Social Security was every bit as controversial when it was passed in the 1930’s as Obamacare is today. When it started, it was a very small tax (a couple percent of pay) that provided a very small benefit – just enough to keep people from starving to death. Over time the benefit remained low but the cost increased. Today individuals pay 6.2% in Social Security taxes and their employers pay 6.2%, for a total of 12.4% of your paycheck. If you are self-employed, you pay both sides. Actually, you pay both sides in either case since you would receive higher pay if your employer didn’t need to pay Social Security taxes, but you pay it directly if you are self-employed.
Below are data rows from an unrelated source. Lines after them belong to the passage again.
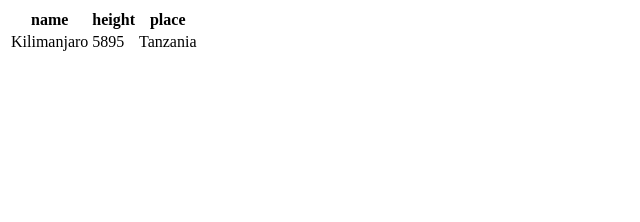
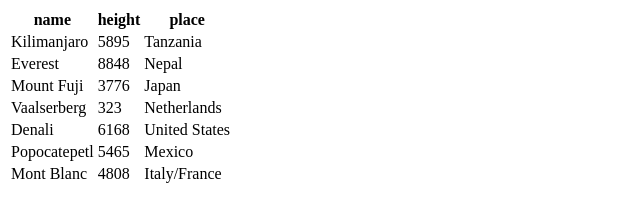
Before and after one commit to Abdulqadir90/The-DOM, a plain HTML site: page index.html in a window 1280 px wide. Shown: the whole page, without its empty margins (0-640 px from the left). Drawn offline with Linux system fonts and the light colour scheme.

Commit message:
table adjusted

```diff
--- a/app.js
+++ b/app.js
@@ -11,10 +11,38 @@
     {name: "Mont Blanc", height: 4808, place: "Italy/France"}
   ];
 
-
-  function table(obj) {
-    let table = document.createElement("table");
+  function tableHead(obj) {
+   let thead = document.createElement('thead');      //create head cells
+   let row = document.createElement('tr');
+   let arr = Object.keys(obj[0]);
+   for (let i = 0; i < arr.length; i++) {
+    let th = document.createElement('th');
+    th.innerText = arr[i];
+    row.appendChild(th);
+   }
+   thead.appendChild(row)
+   return thead;
   }
 
-let row = document.createElement("tr");
-table.appendChild(row);
+  function tableBody(obj) {
+    let table = document.createElement("table");
+    let tbody = document.createElement('tbody');
+
+    for (let i = 0; i<obj.length; i++) {
+      //console.log('obj[i]', obj[i]);
+      let row = document.createElement('tr');
+      for (let j in obj[i]) {
+        //console.log('j', j)
+        //console.log('obj[i]', obj[i])
+        let td = document.createElement('td');
+        td.innerText = obj[i][j];
+        row.appendChild(td);
+      }
+      tbody.appendChild(row);
+    }
+    table.appendChild(tableHead(MOUNTAINS));
+    table.appendChild(tbody);
+    console.log('table', table);
+    document.querySelector('.tableDisplay').appendChild(table);
+  }
+tableBody(MOUNTAINS);
--- a/dom.js
+++ /dev/null
@@ -1,6 +0,0 @@
-function js_style()
-{
- text.style.fontSize = "20pt";
- text.style.fontFamily = "Arial";
- text.style.color = "red";
-}
--- a/index.html
+++ b/index.html
@@ -4,20 +4,31 @@
     <meta charset="UTF-8" />
     <meta http-equiv="X-UA-Compatible" content="IE=edge" />
     <meta name="viewport" content="width=device-width, initial-scale=1.0" />
-    <title>Document</title>
+    <title>Table</title>
   </head>
   <body>
-    <table>
+    <div class="tableDisplay"></div>
+    <!-- <table>
+      <thead>
         <tr>
           <th>name</th>
           <th>height</th>
-        <th>place</th>
+          <th>location</th>
+        </tr>
+         <tbody>
+        <tr>
+          <td>Kilim</td>
+          <td>5000</td>
+          <td>tanzania</td>
         </tr>
         <tr>
-        <td>Kilimanjaro</td>
-        <td>5895</td>
-        <td>Tanzania</td>
+          <td>hahamza</td>
+          <td>4000</td>
+          <td>uk</td>
         </tr>
-    </table>
+      </tbody>
+      </thead>
+    </table> -->
+    <script src="app.js"></script>
   </body>
 </html>
```
Also changed, not shown: dom.html (deleted, +0 -16 lines). Lines whose indentation alone changed are shown as unchanged.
When Social Security was first being debated back in the 1930’s, there were two options. The first option – the one chosen – was to have individuals pay into a big kitty and then have the government pay out of that kitty to those receiving benefits. Anything left over could be spent as the government saw fit, so long as they left an IOU. The second option was to have individual accounts where each person would have a private account to which he/she would contribute and then withdraw from at retirement, kind of like the 401k of today. The issue with the second method was that it would take a few years to get going – those who were retiring immediately would still need to find a way to make ends meet. With the first option, they received a windfall since they paid in almost nothing and then got benefits for the rest of their lives (lucky folks).
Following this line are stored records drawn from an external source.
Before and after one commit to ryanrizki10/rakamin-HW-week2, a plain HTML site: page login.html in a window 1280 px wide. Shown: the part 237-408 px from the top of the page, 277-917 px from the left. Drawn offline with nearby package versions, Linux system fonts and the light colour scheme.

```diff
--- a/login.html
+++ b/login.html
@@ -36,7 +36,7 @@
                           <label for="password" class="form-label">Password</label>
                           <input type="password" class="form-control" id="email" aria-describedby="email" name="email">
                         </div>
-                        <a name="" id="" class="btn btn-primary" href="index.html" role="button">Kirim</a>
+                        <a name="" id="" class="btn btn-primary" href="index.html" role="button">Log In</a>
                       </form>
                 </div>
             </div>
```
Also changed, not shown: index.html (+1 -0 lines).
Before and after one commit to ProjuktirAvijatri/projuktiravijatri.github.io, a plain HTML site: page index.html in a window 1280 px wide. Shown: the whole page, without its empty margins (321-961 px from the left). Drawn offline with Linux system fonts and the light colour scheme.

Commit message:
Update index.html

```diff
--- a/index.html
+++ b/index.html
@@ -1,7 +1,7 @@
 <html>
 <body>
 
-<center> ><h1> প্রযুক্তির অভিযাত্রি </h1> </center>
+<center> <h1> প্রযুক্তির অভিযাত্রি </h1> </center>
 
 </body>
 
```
The issue with the first option is that it ends up being a giant Ponzi scheme. Initial investors are paid by later investors with the left-over money going to those running the scheme. This works fine until you don’t have enough money coming in to pay the earlier investors. This happened in the past, which is why the rates have risen so dramatically over the years. Even still, the fund is running out of money, so benefits have been cut – by raising the retirement age – and there is talk about raising taxes yet again. Of course, taxes were raised in the 1980’s to “save Social Security” with the goal to pile up more money for the retirement of the babyboom generation now retiring, but the extra money was just spent leaving the solvency of the program in doubt. There is absolutely no reason to believe this would not just happen again.
There is a much better option and that is to return to the private accounts. I was wondering how long it would take and how difficult it would be to transition today’s workers to such a plan. I found out the answer was: not that hard. Here’s some of the math:
1. I estimated the average amount an individual living in retirement from age 65 to 85 would collect in Social Security payments, assuming a monthly payment of $1500. They would receive about $179,331. Assuming a 5% interest rate over that period ( Social Security would actually be closer to 1 or 2%, so I’m being generous here), the total benefit would be about $230,000.
2. I assumed an 8% rate of return for money invested in private accounts. This would be a good estimate for the after-inflation rate of return for a mix of index mutual funds held for a period of ten or more years.
3. I assumed a steady paycheck of $60,000 per year and then assumed different savings rates (paycheck deductions) and determined how long it would take to amass $230,000 at the different savings rates. The results are as follows:
|Savings Rate||Monthly Payment||Years to $230,000|
So, if you were making $60,000 per year started putting away 5% of your paycheck in a private account, you would amass enough money to replace your Social Security payments in just 24.5 years. That would only be a payment of $250 per month. If you contributed 13% – close to the 12.4% rate you pay now – it would take just 15 years. We could phase out Social Security right now for everyone 50 or younger without paying any more just by directing payments to private accounts instead of the public system. Today’s 56 year-olds could contribute 20% of their paycheck, which they would probably be able to do with the kids gone and the mortgage paid, they would be able to replace Social Security by the time they reached 65.
No what about the young people? I wanted to find out how much a person starting today at age 20 would need to put away each month to replace Social Security payments by the time they were 65. This is how much people should be paying today for the benefit they receive, instead of the 12.4%, or almost $650 per month for someone earning $60,000 per year. And the answer (drum roll please): $45 per month! Yes, that’s right. You’re paying $600, $700, or even $800 per month for a benefit that is worth at most $45 per month. And that is assuming that you retire at age 65. Today’s workers actually won’t be eligible for full Social Security benefits until they reach age 70, so it is even worse.
It is possible to unroll the system we have and stop paying $650 per month for something worth $45 per month. In fact, if we had private accounts instead of the public system, there would be no need to fund an IRA or a 401K because you’re contributing enough to fully take care of your retirement already through Social Security. The problem is just that the trustees – Congress – are spending the money instead of investing it. If this doesn’t sound like a good plan to you, perhaps your Congressman needs to hear about it.
Contact me at firstname.lastname@example.org, or leave a comment.
Disclaimer: This blog is not meant to give financial planning advice, it gives information on a specific investment strategy and picking stocks. It is not a solicitation to buy or sell stocks or any security. Financial planning advice should be sought from a certified financial planner, which the author is not. All investments involve risk and the reader as urged to consider risks carefully and seek the advice of experts if needed before investing.